The data below:

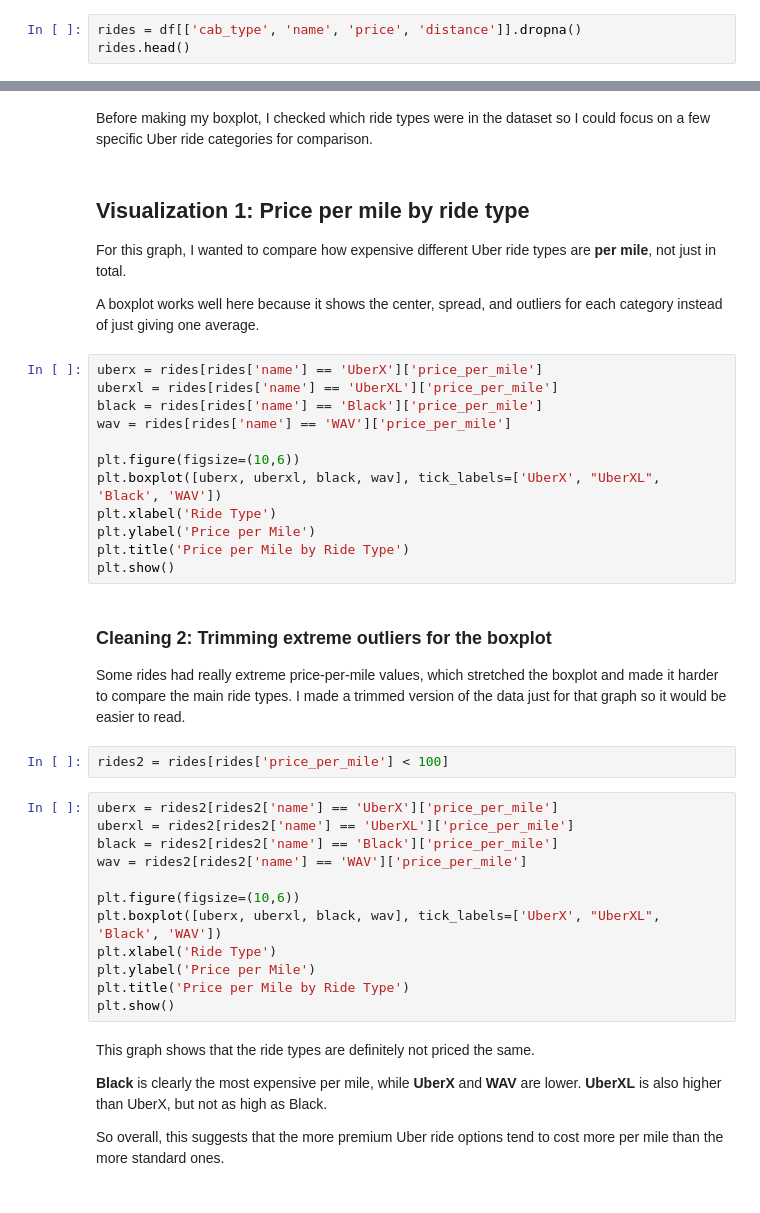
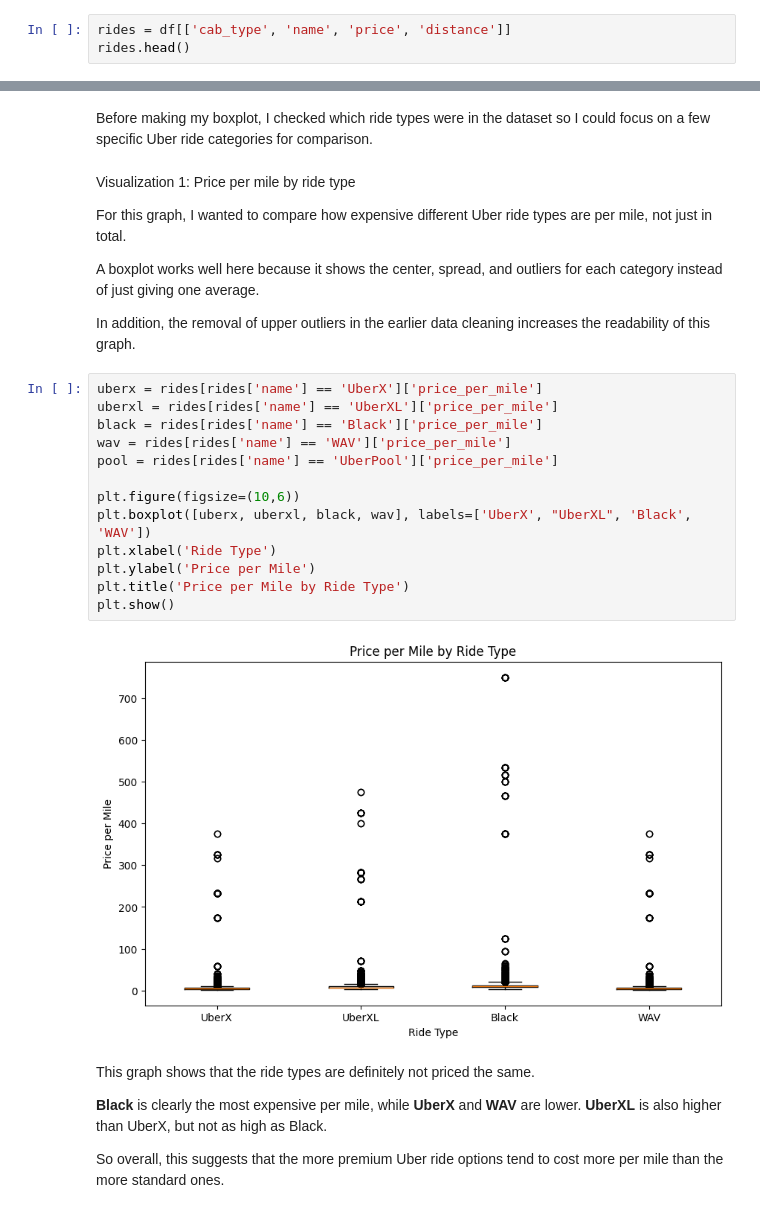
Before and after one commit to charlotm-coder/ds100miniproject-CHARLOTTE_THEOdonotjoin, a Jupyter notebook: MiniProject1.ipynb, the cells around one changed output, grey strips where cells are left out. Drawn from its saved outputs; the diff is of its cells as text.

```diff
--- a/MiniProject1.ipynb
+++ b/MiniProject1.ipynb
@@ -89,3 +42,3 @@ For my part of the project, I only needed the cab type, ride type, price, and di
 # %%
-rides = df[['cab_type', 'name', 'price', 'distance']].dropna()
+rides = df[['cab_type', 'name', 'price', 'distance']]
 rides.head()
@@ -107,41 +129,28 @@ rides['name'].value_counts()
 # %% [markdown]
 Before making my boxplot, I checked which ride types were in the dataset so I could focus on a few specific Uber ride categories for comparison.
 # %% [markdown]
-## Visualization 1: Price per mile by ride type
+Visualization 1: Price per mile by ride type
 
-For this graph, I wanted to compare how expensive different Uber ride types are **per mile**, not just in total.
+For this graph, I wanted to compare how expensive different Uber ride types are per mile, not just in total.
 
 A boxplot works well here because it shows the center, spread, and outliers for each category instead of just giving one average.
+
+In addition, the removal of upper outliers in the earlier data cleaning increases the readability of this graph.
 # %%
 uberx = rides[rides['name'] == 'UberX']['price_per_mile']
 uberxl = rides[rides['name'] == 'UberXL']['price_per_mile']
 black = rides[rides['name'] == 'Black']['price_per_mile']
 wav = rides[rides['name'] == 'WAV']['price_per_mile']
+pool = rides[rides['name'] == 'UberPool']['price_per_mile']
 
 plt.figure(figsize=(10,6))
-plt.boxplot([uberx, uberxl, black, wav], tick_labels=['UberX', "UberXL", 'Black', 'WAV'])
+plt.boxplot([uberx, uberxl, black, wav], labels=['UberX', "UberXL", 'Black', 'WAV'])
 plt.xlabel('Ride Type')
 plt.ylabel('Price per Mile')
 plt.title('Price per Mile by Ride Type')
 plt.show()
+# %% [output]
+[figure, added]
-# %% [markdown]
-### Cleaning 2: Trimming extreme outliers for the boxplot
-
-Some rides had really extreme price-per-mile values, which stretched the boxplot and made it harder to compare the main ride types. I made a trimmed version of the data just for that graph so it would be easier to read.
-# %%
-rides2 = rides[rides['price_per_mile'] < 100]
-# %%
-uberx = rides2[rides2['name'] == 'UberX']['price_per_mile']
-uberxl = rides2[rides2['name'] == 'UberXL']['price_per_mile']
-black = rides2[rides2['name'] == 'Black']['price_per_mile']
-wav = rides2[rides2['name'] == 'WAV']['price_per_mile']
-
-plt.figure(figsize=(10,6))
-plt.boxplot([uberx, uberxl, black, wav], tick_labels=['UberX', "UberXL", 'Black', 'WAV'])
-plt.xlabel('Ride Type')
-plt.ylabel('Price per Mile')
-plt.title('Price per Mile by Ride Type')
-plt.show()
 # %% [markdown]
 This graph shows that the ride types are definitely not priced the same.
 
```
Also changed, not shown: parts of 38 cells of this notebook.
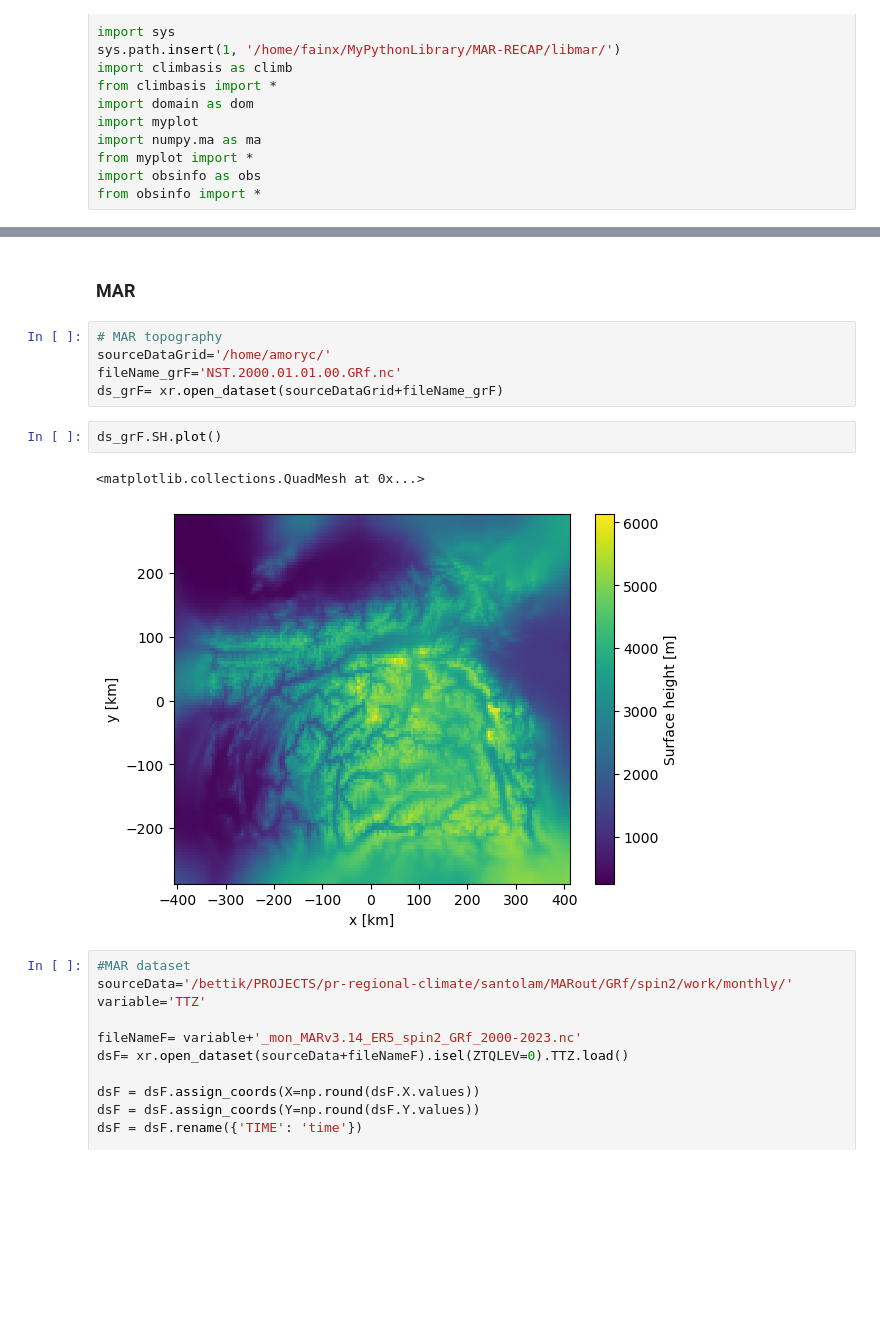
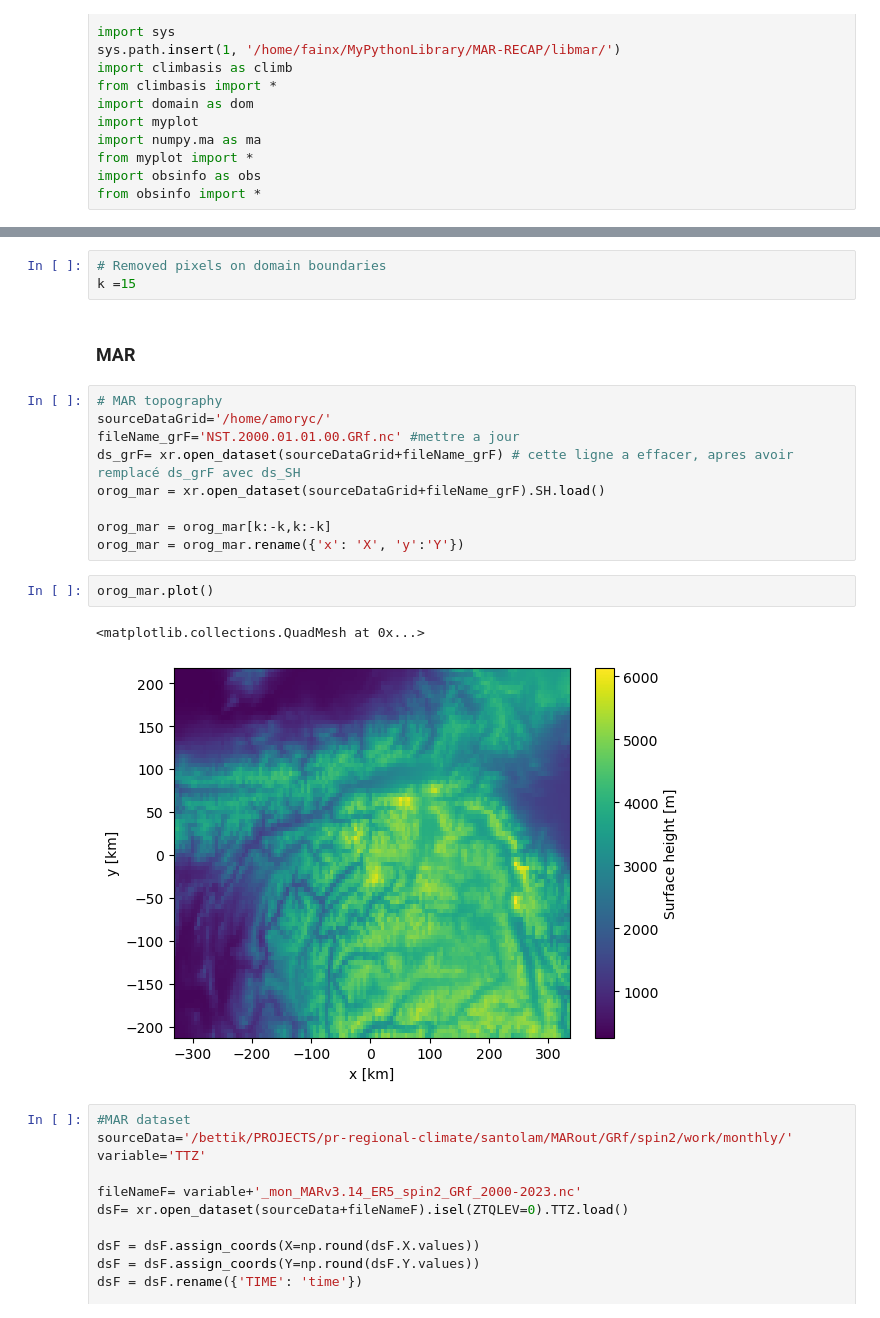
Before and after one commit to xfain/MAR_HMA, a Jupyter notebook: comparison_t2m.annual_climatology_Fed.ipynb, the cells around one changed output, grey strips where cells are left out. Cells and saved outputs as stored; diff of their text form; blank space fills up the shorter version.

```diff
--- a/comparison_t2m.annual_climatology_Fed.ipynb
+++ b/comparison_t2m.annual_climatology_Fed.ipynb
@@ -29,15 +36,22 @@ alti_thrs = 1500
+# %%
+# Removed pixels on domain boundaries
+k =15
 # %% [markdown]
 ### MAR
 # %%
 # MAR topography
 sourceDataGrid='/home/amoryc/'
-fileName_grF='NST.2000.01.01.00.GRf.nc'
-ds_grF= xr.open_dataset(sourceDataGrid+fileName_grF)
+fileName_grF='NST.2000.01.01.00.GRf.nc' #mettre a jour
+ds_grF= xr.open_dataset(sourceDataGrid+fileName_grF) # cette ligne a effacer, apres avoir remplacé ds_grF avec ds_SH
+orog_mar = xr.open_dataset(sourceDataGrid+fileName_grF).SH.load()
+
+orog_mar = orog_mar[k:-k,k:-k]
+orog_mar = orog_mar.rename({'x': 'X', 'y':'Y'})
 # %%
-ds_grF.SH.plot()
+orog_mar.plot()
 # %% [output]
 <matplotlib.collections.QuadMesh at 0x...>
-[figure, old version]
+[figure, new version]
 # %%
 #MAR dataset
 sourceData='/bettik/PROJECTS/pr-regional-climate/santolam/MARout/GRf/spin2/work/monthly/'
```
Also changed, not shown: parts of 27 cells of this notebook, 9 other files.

End of The data.

### Your task
The entries are to be written out in full and exactly, apart from the pictures.

### Task result
Before and after one commit to charlotm-coder/ds100miniproject-CHARLOTTE_THEOdonotjoin, a Jupyter notebook: MiniProject1.ipynb, the cells around one changed output, grey strips where cells are left out. Drawn from its saved outputs; the diff is of its cells as text.

```diff
--- a/MiniProject1.ipynb
+++ b/MiniProject1.ipynb
@@ -89,3 +42,3 @@ For my part of the project, I only needed the cab type, ride type, price, and di
 # %%
-rides = df[['cab_type', 'name', 'price', 'distance']].dropna()
+rides = df[['cab_type', 'name', 'price', 'distance']]
 rides.head()
@@ -107,41 +129,28 @@ rides['name'].value_counts()
 # %% [markdown]
 Before making my boxplot, I checked which ride types were in the dataset so I could focus on a few specific Uber ride categories for comparison.
 # %% [markdown]
-## Visualization 1: Price per mile by ride type
+Visualization 1: Price per mile by ride type
 
-For this graph, I wanted to compare how expensive different Uber ride types are **per mile**, not just in total.
+For this graph, I wanted to compare how expensive different Uber ride types are per mile, not just in total.
 
 A boxplot works well here because it shows the center, spread, and outliers for each category instead of just giving one average.
+
+In addition, the removal of upper outliers in the earlier data cleaning increases the readability of this graph.
 # %%
 uberx = rides[rides['name'] == 'UberX']['price_per_mile']
 uberxl = rides[rides['name'] == 'UberXL']['price_per_mile']
 black = rides[rides['name'] == 'Black']['price_per_mile']
 wav = rides[rides['name'] == 'WAV']['price_per_mile']
+pool = rides[rides['name'] == 'UberPool']['price_per_mile']
 
 plt.figure(figsize=(10,6))
-plt.boxplot([uberx, uberxl, black, wav], tick_labels=['UberX', "UberXL", 'Black', 'WAV'])
+plt.boxplot([uberx, uberxl, black, wav], labels=['UberX', "UberXL", 'Black', 'WAV'])
 plt.xlabel('Ride Type')
 plt.ylabel('Price per Mile')
 plt.title('Price per Mile by Ride Type')
 plt.show()
+# %% [output]
+[figure, added]
-# %% [markdown]
-### Cleaning 2: Trimming extreme outliers for the boxplot
-
-Some rides had really extreme price-per-mile values, which stretched the boxplot and made it harder to compare the main ride types. I made a trimmed version of the data just for that graph so it would be easier to read.
-# %%
-rides2 = rides[rides['price_per_mile'] < 100]
-# %%
-uberx = rides2[rides2['name'] == 'UberX']['price_per_mile']
-uberxl = rides2[rides2['name'] == 'UberXL']['price_per_mile']
-black = rides2[rides2['name'] == 'Black']['price_per_mile']
-wav = rides2[rides2['name'] == 'WAV']['price_per_mile']
-
-plt.figure(figsize=(10,6))
-plt.boxplot([uberx, uberxl, black, wav], tick_labels=['UberX', "UberXL", 'Black', 'WAV'])
-plt.xlabel('Ride Type')
-plt.ylabel('Price per Mile')
-plt.title('Price per Mile by Ride Type')
-plt.show()
 # %% [markdown]
 This graph shows that the ride types are definitely not priced the same.
 
```
Also changed, not shown: parts of 38 cells of this notebook.
Before and after one commit to xfain/MAR_HMA, a Jupyter notebook: comparison_t2m.annual_climatology_Fed.ipynb, the cells around one changed output, grey strips where cells are left out. Cells and saved outputs as stored; diff of their text form; blank space fills up the shorter version.

```diff
--- a/comparison_t2m.annual_climatology_Fed.ipynb
+++ b/comparison_t2m.annual_climatology_Fed.ipynb
@@ -29,15 +36,22 @@ alti_thrs = 1500
+# %%
+# Removed pixels on domain boundaries
+k =15
 # %% [markdown]
 ### MAR
 # %%
 # MAR topography
 sourceDataGrid='/home/amoryc/'
-fileName_grF='NST.2000.01.01.00.GRf.nc'
-ds_grF= xr.open_dataset(sourceDataGrid+fileName_grF)
+fileName_grF='NST.2000.01.01.00.GRf.nc' #mettre a jour
+ds_grF= xr.open_dataset(sourceDataGrid+fileName_grF) # cette ligne a effacer, apres avoir remplacé ds_grF avec ds_SH
+orog_mar = xr.open_dataset(sourceDataGrid+fileName_grF).SH.load()
+
+orog_mar = orog_mar[k:-k,k:-k]
+orog_mar = orog_mar.rename({'x': 'X', 'y':'Y'})
 # %%
-ds_grF.SH.plot()
+orog_mar.plot()
 # %% [output]
 <matplotlib.collections.QuadMesh at 0x...>
-[figure, old version]
+[figure, new version]
 # %%
 #MAR dataset
 sourceData='/bettik/PROJECTS/pr-regional-climate/santolam/MARout/GRf/spin2/work/monthly/'
```
Also changed, not shown: parts of 27 cells of this notebook, 9 other files.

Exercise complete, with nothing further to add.